## [WHAT YOU HAVE TO DO]
State the number of lines below in which the word "required" appears. Nothing else belongs in the answer.

(Web document revisions)
##############################

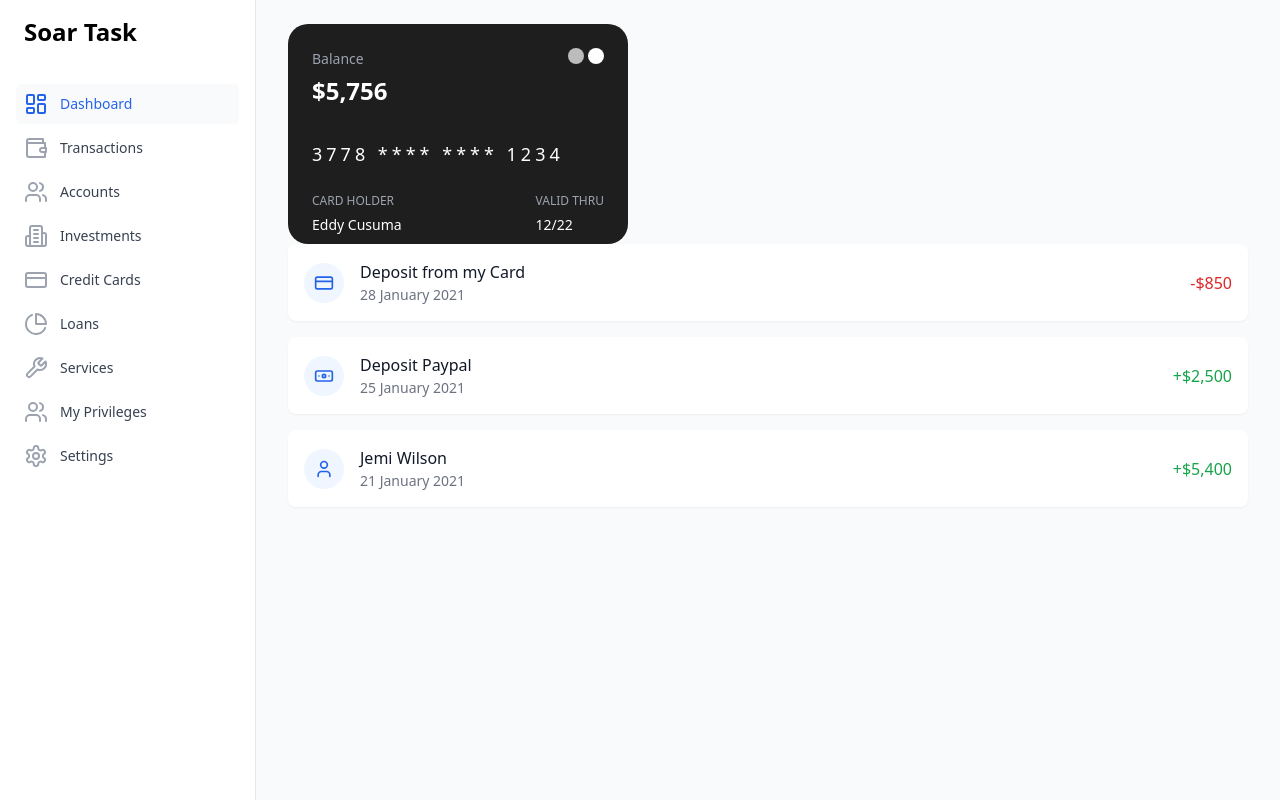
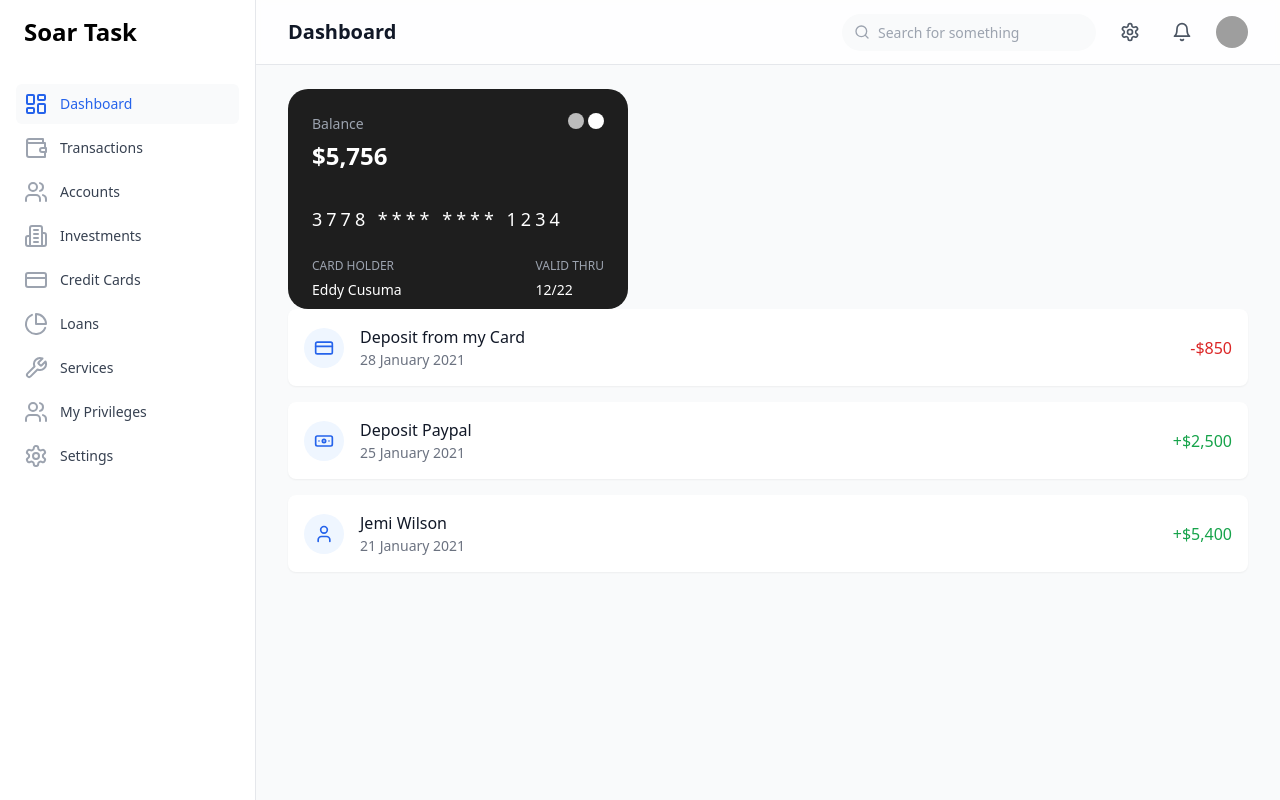
Before and after one commit to mariana-k/dashboard-app, a React (Vite) app: page / in a window 1280 px wide. Built offline with nearby package versions, Linux system fonts and the light colour scheme; grey boxes are pictures that could not be loaded.

Commit message:
[ST-5] created header

```diff
--- /dev/null
+++ b/src/components/header.tsx
@@ -0,0 +1,55 @@
+import { Search, Bell, Settings } from 'lucide-react';
+import { useRecoilValue } from 'recoil';
+import { Link } from 'react-router-dom';
+import { profileImageState } from '../store/atoms';
+
+interface HeaderProps {
+  title: string;
+  onProfileClick: () => void;
+}
+
+export function Header({ title, onProfileClick }: HeaderProps) {
+  const profileImage = useRecoilValue(profileImageState);
+
+  return (
+    <header className="sticky top-0 z-50 bg-white border-b border-gray-200 backdrop-blur-sm backdrop-saturate-150 bg-white/80">
+      <div className="flex h-16 items-center justify-between px-4 sm:px-6 lg:px-8">
+        <h1 className="text-xl font-semibold text-gray-900">{title}</h1>
+        <div className="flex items-center gap-4">
+          <div className="relative hidden sm:block">
+            <Search className="absolute left-3 top-1/2 -translate-y-1/2 h-4 w-4 text-gray-400" aria-hidden="true" />
+            <input
+              type="text"
+              placeholder="Search for something"
+              className="pl-9 pr-4 py-2 rounded-full bg-gray-50 text-sm focus:outline-none focus:ring-2 focus:ring-blue-500"
+              aria-label="Search"
+            />
+          </div>
+          <Link
+            to="/settings"
+            className="p-2 hover:bg-gray-100 rounded-full"
+            aria-label="Settings"
+          >
+            <Settings className="h-5 w-5 text-gray-600" aria-hidden="true" />
+          </Link>
+          <button
+            className="p-2 hover:bg-gray-100 rounded-full"
+            aria-label="View notifications"
+          >
+            <Bell className="h-5 w-5 text-gray-600" aria-hidden="true" />
+          </button>
+          <button
+            onClick={onProfileClick}
+            className="rounded-full focus:outline-none focus:ring-2 focus:ring-blue-500 focus:ring-offset-2"
+          >
+            <img
+              src={profileImage}
+              alt="Profile picture"
+              className="h-8 w-8 rounded-full object-cover"
+            />
+          </button>
+        </div>
+      </div>
+    </header>
+  );
+}
--- a/src/components/layout.tsx
+++ b/src/components/layout.tsx
@@ -1,5 +1,6 @@
-import { ReactNode, useState } from 'react';
-import { Link, useLocation } from 'react-router-dom';
+import { ReactNode } from 'react';
+import { Link, useLocation, useNavigate } from 'react-router-dom';
+import { useRecoilValue } from 'recoil';
 import { cn } from '../lib/utils';
 import {
   LayoutDashboard,
@@ -13,6 +14,9 @@ import {
   Menu,
   X,
 } from 'lucide-react';
+import { Header } from './header';
+import { profileImageState } from '../store/atoms';
+import { useState } from 'react';
 
 interface LayoutProps {
   children: ReactNode;
@@ -20,6 +24,8 @@ interface LayoutProps {
 
 export function Layout({ children }: LayoutProps) {
   const location = useLocation();
+  const navigate = useNavigate();
+  const profileImage = useRecoilValue(profileImageState);
   const [isMobileMenuOpen, setIsMobileMenuOpen] = useState(false);
 
   const navigation = [
@@ -34,10 +40,18 @@ export function Layout({ children }: LayoutProps) {
     { name: 'Settings', href: '/settings', icon: SettingsIcon },
   ];
 
+  const getPageTitle = () => {
+    const route = navigation.find(item => item.href === location.pathname);
+    return route ? route.name : 'Dashboard';
+  };
+
   const toggleMobileMenu = () => {
     setIsMobileMenuOpen(!isMobileMenuOpen);
   };
 
+  const handleProfileClick = () => {
+    navigate('/settings');
+  };
 
   return (
     <div className="min-h-screen bg-gray-50">
@@ -147,8 +161,8 @@ export function Layout({ children }: LayoutProps) {
 
       {/* Main content */}
       <div className="flex flex-1 flex-col md:pl-64">
-
-        <div className="sticky top-0 z-40 bg-white border-b border-gray-200 md:hidden">
+        {/* Mobile header */}
+        <header className="sticky top-0 z-40 bg-white border-b border-gray-200 md:hidden">
           <div className="flex h-16 items-center gap-x-4 px-4 shadow-sm">
             <button
               type="button"
@@ -158,7 +172,25 @@ export function Layout({ children }: LayoutProps) {
               <span className="sr-only">Open sidebar</span>
               <Menu className="h-6 w-6" aria-hidden="true" />
             </button>
+            <div className="flex flex-1 items-center justify-between">
+              <h1 className="text-lg font-semibold text-gray-900">{getPageTitle()}</h1>
+              <button
+                onClick={handleProfileClick}
+                className="rounded-full focus:outline-none focus:ring-2 focus:ring-blue-500 focus:ring-offset-2"
+              >
+                <img
+                  src={profileImage}
+                  alt="Profile"
+                  className="h-8 w-8 rounded-full object-cover"
+                />
+              </button>
+            </div>
           </div>
+        </header>
+
+        {/* Desktop header */}
+        <div className="hidden md:block sticky top-0 z-40">
+          <Header title={getPageTitle()} onProfileClick={handleProfileClick} />
         </div>
 
         {/* Page content */}
--- /dev/null
+++ b/src/store/atoms.ts
@@ -0,0 +1,18 @@
+import { atom } from 'recoil';
+
+export interface User {
+  id: string;
+  name: string;
+  email: string;
+  avatar?: string;
+}
+
+export const userState = atom<User | null>({
+  key: 'userState',
+  default: null,
+});
+
+export const profileImageState = atom<string>({
+  key: 'profileImageState',
+  default: 'https://images.pexels.com/photos/415829/pexels-photo-415829.jpeg',
+});
```
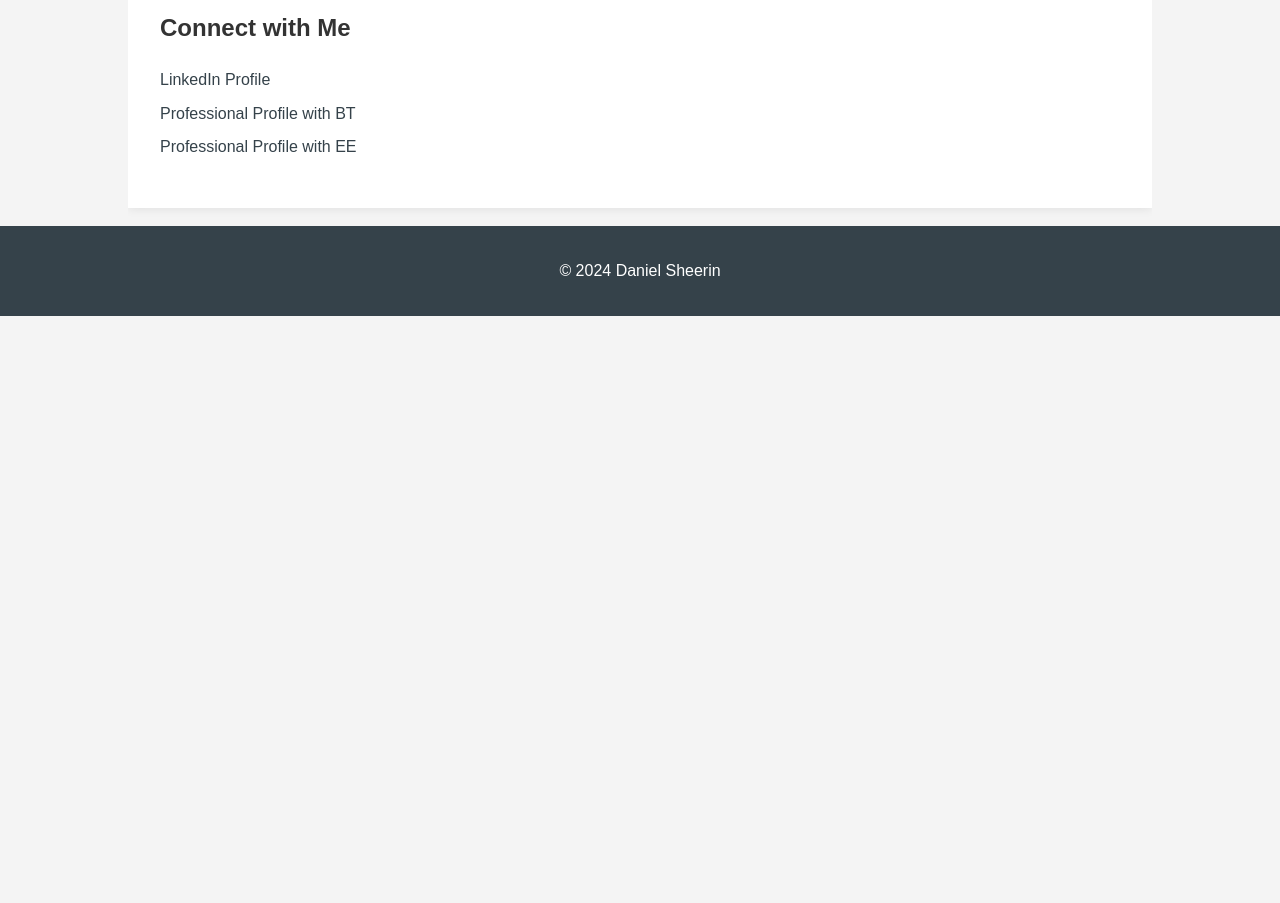
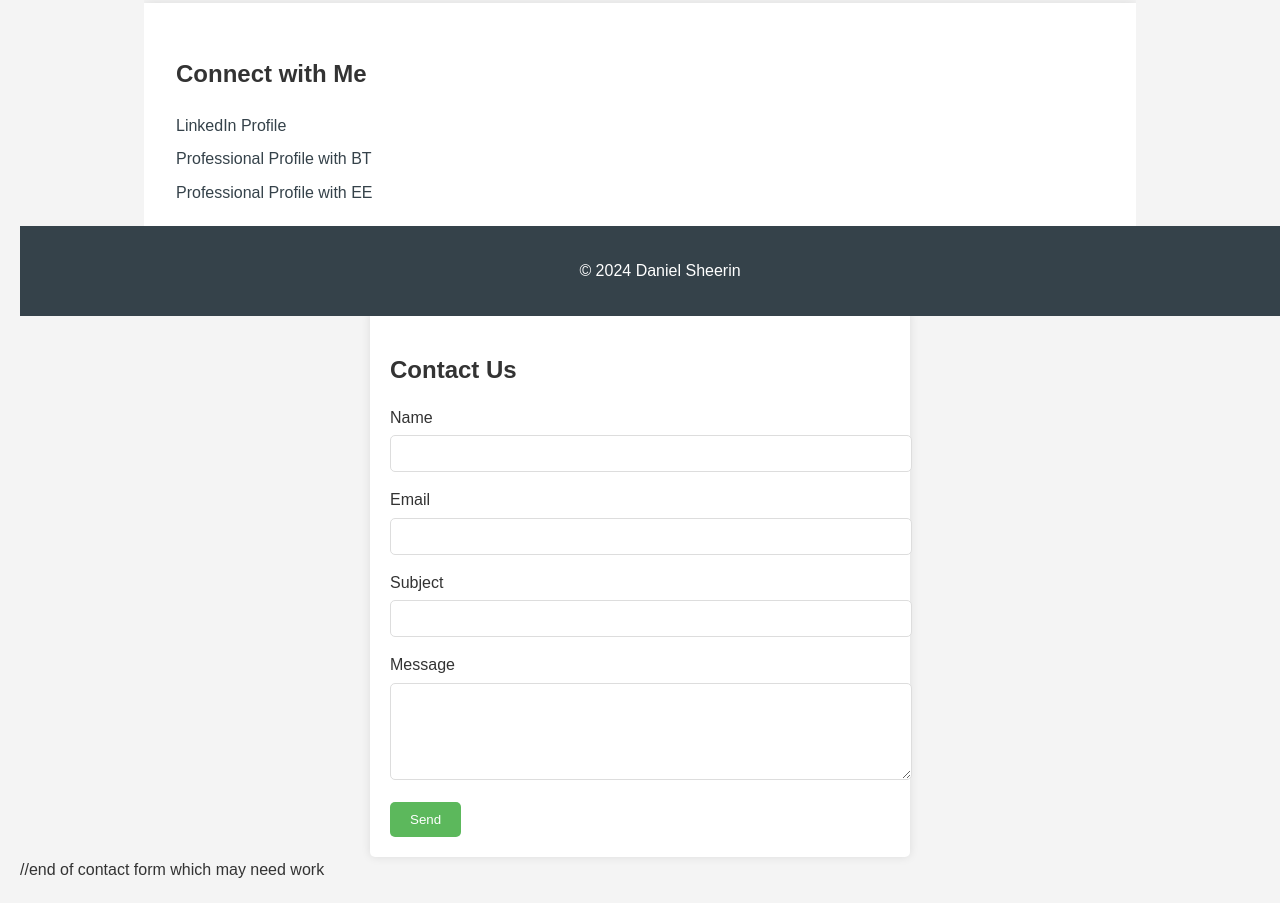
Before and after one commit to DanTechMan/Contact, a plain HTML site: page index.html in a window 1280 px wide. Shown: the part 484-1387 px from the top of the page. Before the commit the page ends 800 px from the top, so only its background shows below. Drawn offline with Linux system fonts and the light colour scheme.

Commit message:
Update index.html

```diff
--- a/index.html
+++ b/index.html
@@ -71,6 +71,88 @@
             </ul>
         </section>
     </div>
+//adding contact form below
+    <!DOCTYPE html>
+<html lang="en">
+<head>
+    <meta charset="UTF-8">
+    <meta name="viewport" content="width=device-width, initial-scale=1.0">
+    <title>Contact Form</title>
+    <style>
+        body {
+            font-family: Arial, sans-serif;
+            background-color: #f4f4f4;
+            padding: 20px;
+        }
+        .contact-form {
+            background: #fff;
+            padding: 20px;
+            border-radius: 5px;
+            max-width: 500px;
+            margin: 0 auto;
+            box-shadow: 0 0 10px rgba(0, 0, 0, 0.1);
+        }
+        .contact-form h2 {
+            margin-bottom: 15px;
+        }
+        .contact-form .form-group {
+            margin-bottom: 15px;
+        }
+        .contact-form label {
+            display: block;
+            margin-bottom: 5px;
+        }
+        .contact-form input,
+        .contact-form textarea {
+            width: 100%;
+            padding: 10px;
+            border: 1px solid #ddd;
+            border-radius: 5px;
+        }
+        .contact-form button {
+            background: #5cb85c;
+            color: #fff;
+            border: none;
+            padding: 10px 20px;
+            border-radius: 5px;
+            cursor: pointer;
+        }
+        .contact-form button:hover {
+            background: #4cae4c;
+        }
+    </style>
+</head>
+<body>
+
+    <div class="contact-form">
+        <h2>Contact Us</h2>
+        <form action="process_form.php" method="post">
+            <div class="form-group">
+                <label for="name">Name</label>
+                <input type="text" id="name" name="name" required>
+            </div>
+            <div class="form-group">
+                <label for="email">Email</label>
+                <input type="email" id="email" name="email" required>
+            </div>
+            <div class="form-group">
+                <label for="subject">Subject</label>
+                <input type="text" id="subject" name="subject" required>
+            </div>
+            <div class="form-group">
+                <label for="message">Message</label>
+                <textarea id="message" name="message" rows="5" required></textarea>
+            </div>
+            <button type="submit">Send</button>
+        </form>
+    </div>
+
+</body>
+</html>
+
+    //end of contact form which may need work
+
+
     <footer>
         <p>&copy; 2024 Daniel Sheerin</p>
     </footer>
```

##############################

## [PROBLEM SOLUTION]
4